Above: Roumieh prison, east of Beirut
Following a suicide bomb attack in the Lebanese city of Tripoli on Saturday, in which eight people died, Lebanese soldiers searched the prison for suspects accused of planning the attack.
Interior Minister Nohad Machnouk headed to Roumieh prison east of Beirut early on Monday and said the crackdown came after intelligence showed some of the inmates were connected to the bombings.
Islamic State does not want to dominate Qalamoun … but they want to use it to secure their backs. Major General Abbas Ibrahim
“We made sure of their involvement in the bombings… through monitoring their communications,” he said, adding that suspects would be moved to a separate section of the prison.
Roumieh was originally built to hold about 1,500 inmates, but is now crammed with about 3,700 including many high profile convicts. Inmates burned mattresses in protest at the military raid, and the al-Qaeda linked al-Nusra group vowed reprisals.

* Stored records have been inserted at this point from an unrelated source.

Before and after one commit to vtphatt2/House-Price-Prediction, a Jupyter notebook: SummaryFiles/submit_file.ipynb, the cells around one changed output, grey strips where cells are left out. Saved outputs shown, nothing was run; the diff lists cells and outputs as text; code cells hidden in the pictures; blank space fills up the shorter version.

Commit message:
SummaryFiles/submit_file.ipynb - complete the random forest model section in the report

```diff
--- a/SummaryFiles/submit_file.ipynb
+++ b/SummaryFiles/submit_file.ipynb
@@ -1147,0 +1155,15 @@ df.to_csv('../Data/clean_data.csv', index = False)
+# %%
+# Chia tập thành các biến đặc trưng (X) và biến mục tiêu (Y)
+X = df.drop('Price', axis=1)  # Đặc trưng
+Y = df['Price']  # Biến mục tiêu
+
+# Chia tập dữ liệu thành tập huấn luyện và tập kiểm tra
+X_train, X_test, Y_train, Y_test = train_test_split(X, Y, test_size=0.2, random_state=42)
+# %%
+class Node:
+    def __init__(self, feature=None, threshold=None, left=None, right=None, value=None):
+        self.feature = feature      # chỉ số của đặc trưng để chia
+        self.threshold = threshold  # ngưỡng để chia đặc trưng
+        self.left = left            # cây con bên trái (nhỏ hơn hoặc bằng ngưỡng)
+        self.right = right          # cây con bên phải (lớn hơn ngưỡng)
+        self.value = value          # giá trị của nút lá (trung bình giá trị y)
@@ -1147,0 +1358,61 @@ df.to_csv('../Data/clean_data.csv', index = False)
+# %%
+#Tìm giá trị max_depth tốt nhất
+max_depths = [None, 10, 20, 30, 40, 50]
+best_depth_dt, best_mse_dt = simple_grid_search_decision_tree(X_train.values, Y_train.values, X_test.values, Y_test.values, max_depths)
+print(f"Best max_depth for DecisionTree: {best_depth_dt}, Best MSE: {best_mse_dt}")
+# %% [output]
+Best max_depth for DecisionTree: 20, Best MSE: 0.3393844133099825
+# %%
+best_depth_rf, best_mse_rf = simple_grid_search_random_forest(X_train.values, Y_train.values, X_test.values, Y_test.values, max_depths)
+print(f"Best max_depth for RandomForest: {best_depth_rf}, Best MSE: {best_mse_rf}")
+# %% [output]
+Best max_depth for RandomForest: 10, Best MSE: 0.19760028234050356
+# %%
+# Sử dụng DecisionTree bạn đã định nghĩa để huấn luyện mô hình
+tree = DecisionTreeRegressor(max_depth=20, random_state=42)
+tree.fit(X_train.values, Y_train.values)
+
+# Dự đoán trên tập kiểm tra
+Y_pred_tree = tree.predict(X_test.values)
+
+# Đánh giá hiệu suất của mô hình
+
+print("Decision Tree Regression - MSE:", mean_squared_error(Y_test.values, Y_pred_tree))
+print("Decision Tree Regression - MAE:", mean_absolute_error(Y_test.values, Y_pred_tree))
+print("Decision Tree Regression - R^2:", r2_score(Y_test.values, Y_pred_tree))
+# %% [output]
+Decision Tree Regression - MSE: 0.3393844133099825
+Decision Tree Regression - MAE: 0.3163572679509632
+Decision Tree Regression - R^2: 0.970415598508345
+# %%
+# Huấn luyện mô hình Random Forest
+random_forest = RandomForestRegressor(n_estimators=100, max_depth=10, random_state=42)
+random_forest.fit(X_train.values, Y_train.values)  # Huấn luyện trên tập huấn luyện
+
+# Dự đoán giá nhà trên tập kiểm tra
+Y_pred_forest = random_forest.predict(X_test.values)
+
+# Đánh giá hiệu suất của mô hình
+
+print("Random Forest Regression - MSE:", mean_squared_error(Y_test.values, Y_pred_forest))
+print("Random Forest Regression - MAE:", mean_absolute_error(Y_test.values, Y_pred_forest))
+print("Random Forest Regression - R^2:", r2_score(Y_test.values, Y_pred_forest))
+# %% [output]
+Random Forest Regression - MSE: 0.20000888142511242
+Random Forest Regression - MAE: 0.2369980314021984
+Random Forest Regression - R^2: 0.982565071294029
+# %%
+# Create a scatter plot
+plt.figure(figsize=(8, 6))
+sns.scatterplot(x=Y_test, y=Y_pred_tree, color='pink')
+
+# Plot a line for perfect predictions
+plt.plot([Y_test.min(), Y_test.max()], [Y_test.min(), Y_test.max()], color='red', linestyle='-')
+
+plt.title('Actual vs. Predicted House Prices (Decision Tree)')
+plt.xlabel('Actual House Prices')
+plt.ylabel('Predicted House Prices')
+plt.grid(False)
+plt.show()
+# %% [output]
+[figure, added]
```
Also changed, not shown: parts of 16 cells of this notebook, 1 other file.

Huge crowds gathered in Tripoli on Sunday to mourn the dead from the attack, which took place in a cafe (pictured above) in an Alawaite neighbourhood in Tripoli. The Sunni Muslim Islamic State group is battling Bashar al-Assad’s Alawite government in Syria.
The latest sign of a deteriorating security situation in Lebanon follows a warning from a leading Lebanese security official that over 1,000 Islamic State fighters were now in the mountains along the country’s border with Syria.
Major General Abbas Ibrahim, head of Lebanon’s Directorate of General Security (DGS), told Reuters last week that militants were seeking to gain control Lebanese villages along the border.
“Islamic State does not want to dominate Qalamoun … but they want to use it to secure their backs in the region through controlling (Lebanese) villages in contact with the Qalamoun area,” he said.
He added that around 700 new fighters had recently pledged allegiance to the group in Qalamoun, bringing their numbers to over 1,000. It has also been reported that the Islamic State’s ranks have been further swelled by an estimated 3,000 fighters from Syria’s more moderate Free Syrian Army – who had been under attack from the group in Qalamoun.
Previously, Hezbollah militants have reinforced Assad’s army with attacks across the border, and the increased Islamic State dominance in the region will be strategically damaging to the Syrian president.
There are also concerns there will be increased attacks within Lebanon’s borders.
In 2014, militants affiliated to the Nusra Front and Islamic State attacked Arsal, a town on the border with Syria. The militants are still holding some two dozen members of the security forces from that attack.
And in Tripoli in October battle between Islamic gunmen and the Lebanese army left at least 11 soldiers and eight civilians dead.